-----“I don't know that poets are more aware than most people,
-----except in spots. I don't imagine I'm more perceptive than
-----any other woman who has lived a long time and read a lot
-----and watched people a lot, except when the poetic function
-----takes over. It's like the shutter of a camera opening, and
-----letting in one flash of really penetrating insight, which
-----is then taken in and worked over by the inner chemistry
-----until a poem comes out. In between these moments of vision,
-----I think we're just as stupid as the rest of humanity.”

Earlier this year, Matthew Stewart contributed a piece to Wild Court (King’s College, London) entitled “‘Marginalised and Pigeonholed’: a re-evaluation of Evangeline Paterson;” he argues there that Paterson “merits wider critical recognition as one of the most outstanding poets of her generation.” He goes on to lament that since the appearance of her New and Selected poems Lucifer, with Angels (1994, Dedalus), her later poems have not been collected into a volume which would make her work more accessible to readers today.

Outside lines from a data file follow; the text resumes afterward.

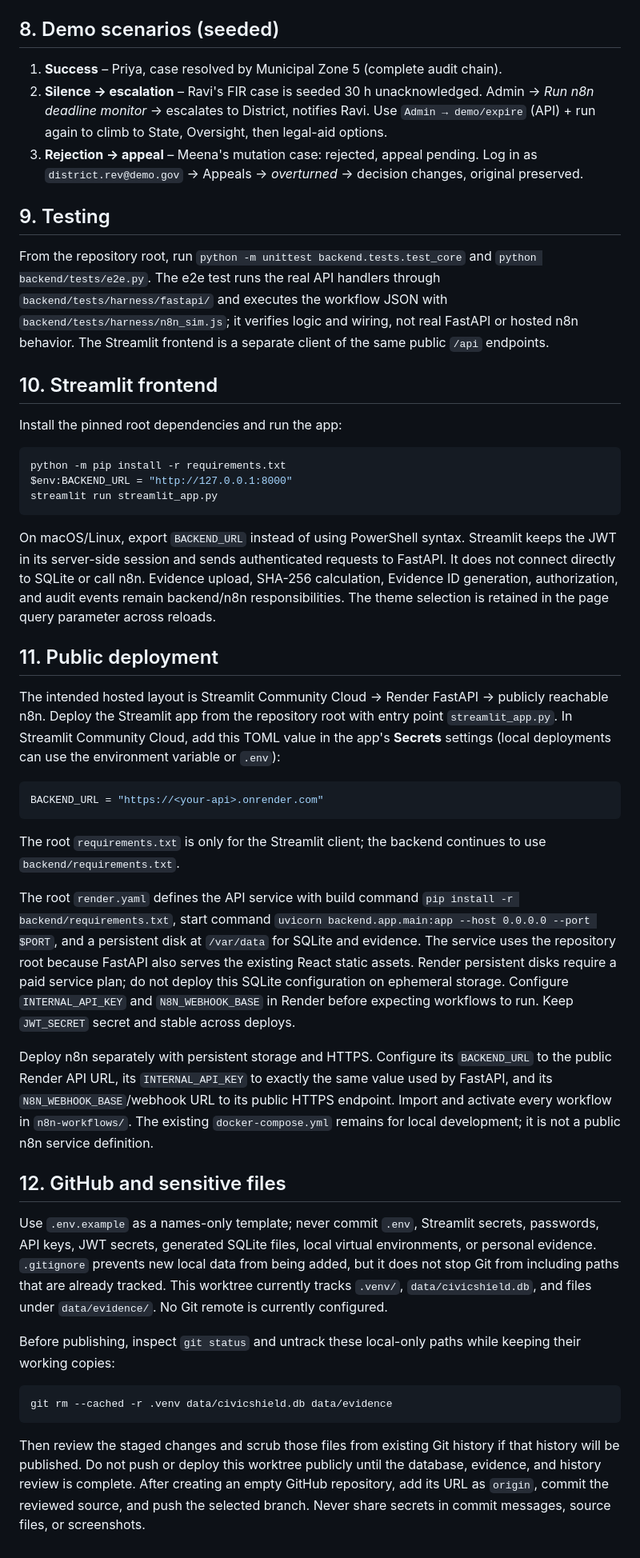
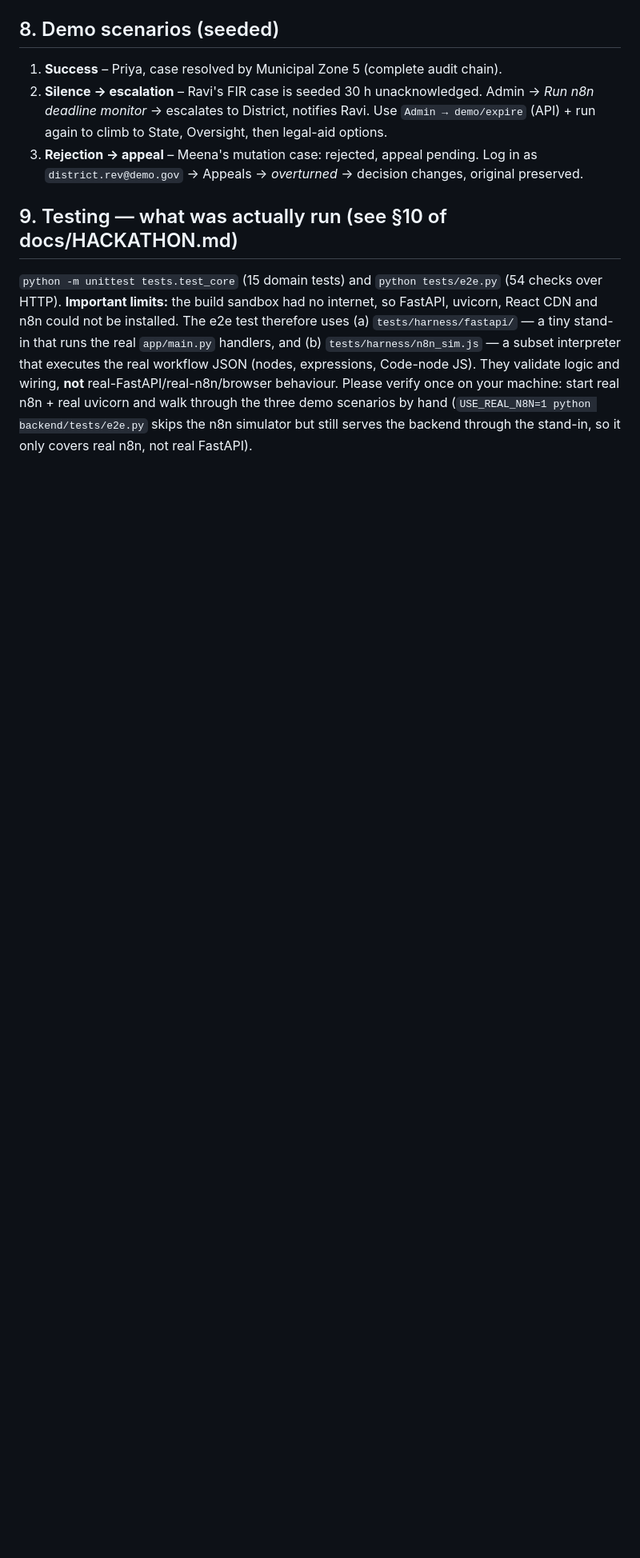
Before and after one commit to vighnnajitb-droid/CivicShield, a Markdown page: README.md, the part around one of its changes. Shown at 80% size. Rendered like a GitHub page; blank space fills up the shorter version.

Commit message:
docs: update CivicShield README

````diff
--- a/README.md
+++ b/README.md
@@ -69,40 +68,5 @@ PBKDF2-SHA256 (210k) password hashing · JWT with expiry · role checks on every
 2. **Silence → escalation** – Ravi's FIR case is seeded 30 h unacknowledged. Admin → *Run n8n deadline monitor* → escalates to District, notifies Ravi. Use `Admin → demo/expire` (API) + run again to climb to State, Oversight, then legal-aid options.
 3. **Rejection → appeal** – Meena's mutation case: rejected, appeal pending. Log in as `district.rev@demo.gov` → Appeals → *overturned* → decision changes, original preserved.
 
-## 9. Testing
-From the repository root, run `python -m unittest backend.tests.test_core` and `python backend/tests/e2e.py`. The e2e test runs the real API handlers through `backend/tests/harness/fastapi/` and executes the workflow JSON with `backend/tests/harness/n8n_sim.js`; it verifies logic and wiring, not real FastAPI or hosted n8n behavior. The Streamlit frontend is a separate client of the same public `/api` endpoints.
-
-## 10. Streamlit frontend
-Install the pinned root dependencies and run the app:
-
-```powershell
-python -m pip install -r requirements.txt
-$env:BACKEND_URL = "http://127.0.0.1:8000"
-streamlit run streamlit_app.py
-```
-
-On macOS/Linux, export `BACKEND_URL` instead of using PowerShell syntax. Streamlit keeps the JWT in its server-side session and sends authenticated requests to FastAPI. It does not connect directly to SQLite or call n8n. Evidence upload, SHA-256 calculation, Evidence ID generation, authorization, and audit events remain backend/n8n responsibilities. The theme selection is retained in the page query parameter across reloads.
-
-## 11. Public deployment
-The intended hosted layout is Streamlit Community Cloud → Render FastAPI → publicly reachable n8n. Deploy the Streamlit app from the repository root with entry point `streamlit_app.py`. In Streamlit Community Cloud, add this TOML value in the app's **Secrets** settings (local deployments can use the environment variable or `.env`):
-
-```toml
-BACKEND_URL = "https://<your-api>.onrender.com"
-```
-
-The root `requirements.txt` is only for the Streamlit client; the backend continues to use `backend/requirements.txt`.
-
-The root `render.yaml` defines the API service with build command `pip install -r backend/requirements.txt`, start command `uvicorn backend.app.main:app --host 0.0.0.0 --port $PORT`, and a persistent disk at `/var/data` for SQLite and evidence. The service uses the repository root because FastAPI also serves the existing React static assets. Render persistent disks require a paid service plan; do not deploy this SQLite configuration on ephemeral storage. Configure `INTERNAL_API_KEY` and `N8N_WEBHOOK_BASE` in Render before expecting workflows to run. Keep `JWT_SECRET` secret and stable across deploys.
-
-Deploy n8n separately with persistent storage and HTTPS. Configure its `BACKEND_URL` to the public Render API URL, its `INTERNAL_API_KEY` to exactly the same value used by FastAPI, and its `N8N_WEBHOOK_BASE`/webhook URL to its public HTTPS endpoint. Import and activate every workflow in `n8n-workflows/`. The existing `docker-compose.yml` remains for local development; it is not a public n8n service definition.
-
-## 12. GitHub and sensitive files
-Use `.env.example` as a names-only template; never commit `.env`, Streamlit secrets, passwords, API keys, JWT secrets, generated SQLite files, local virtual environments, or personal evidence. `.gitignore` prevents new local data from being added, but it does not stop Git from including paths that are already tracked. This worktree currently tracks `.venv/`, `data/civicshield.db`, and files under `data/evidence/`. No Git remote is currently configured.
-
-Before publishing, inspect `git status` and untrack these local-only paths while keeping their working copies:
-
-```powershell
-git rm --cached -r .venv data/civicshield.db data/evidence
-```
-
-Then review the staged changes and scrub those files from existing Git history if that history will be published. Do not push or deploy this worktree publicly until the database, evidence, and history review is complete. After creating an empty GitHub repository, add its URL as `origin`, commit the reviewed source, and push the selected branch. Never share secrets in commit messages, source files, or screenshots.
+## 9. Testing — what was actually run (see §10 of docs/HACKATHON.md)
+`python -m unittest tests.test_core` (15 domain tests) and `python tests/e2e.py` (54 checks over HTTP). **Important limits:** the build sandbox had no internet, so FastAPI, uvicorn, React CDN and n8n could not be installed. The e2e test therefore uses (a) `tests/harness/fastapi/` — a tiny stand-in that runs the real `app/main.py` handlers, and (b) `tests/harness/n8n_sim.js` — a subset interpreter that executes the real workflow JSON (nodes, expressions, Code-node JS). They validate logic and wiring, **not** real-FastAPI/real-n8n/browser behaviour. Please verify once on your machine: start real n8n + real uvicorn and walk through the three demo scenarios by hand (`USE_REAL_N8N=1 python backend/tests/e2e.py` skips the n8n simulator but still serves the backend through the stand-in, so it only covers real n8n, not real FastAPI).
````
Also changed, not shown: other parts of README.md (+2 -3 lines).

The following poem is from her book Deep Is The Rock (1966).


Weep, weep for those
Who do the work of the Lord
With a high look
And a proud heart.
Their voice is lifted up
In the streets, and their cry is heard.
The bruised reed they break
By their great strength, and the smoking flax
They trample.
Weep not for the quenched
(For their God will hear their cry
And the Lord will come to save them)
But weep, weep for the quenchers
For when the Day of the Lord
Is come, and the vales sing
And the hills clap their hands
And the light shines
Then their eyes shall be opened
On a waste place,
The smoke of the flax bitter
In their nostrils,
Their feet pierced
By broken reed-stems…
Wood, hay, and stubble,
And no grass springing.
And all the birds flown.
Weep, weep for those
Who have made a desert
In the name of the Lord.

*This is the second Kingdom Poets post about Evangeline Paterson: first post.

Entry written by D.S. Martin. He is the author of five poetry collections including Angelicus (2021, Cascade) ― a book of poems written from the point-of-view of angels. His books are available through Wipf & Stock.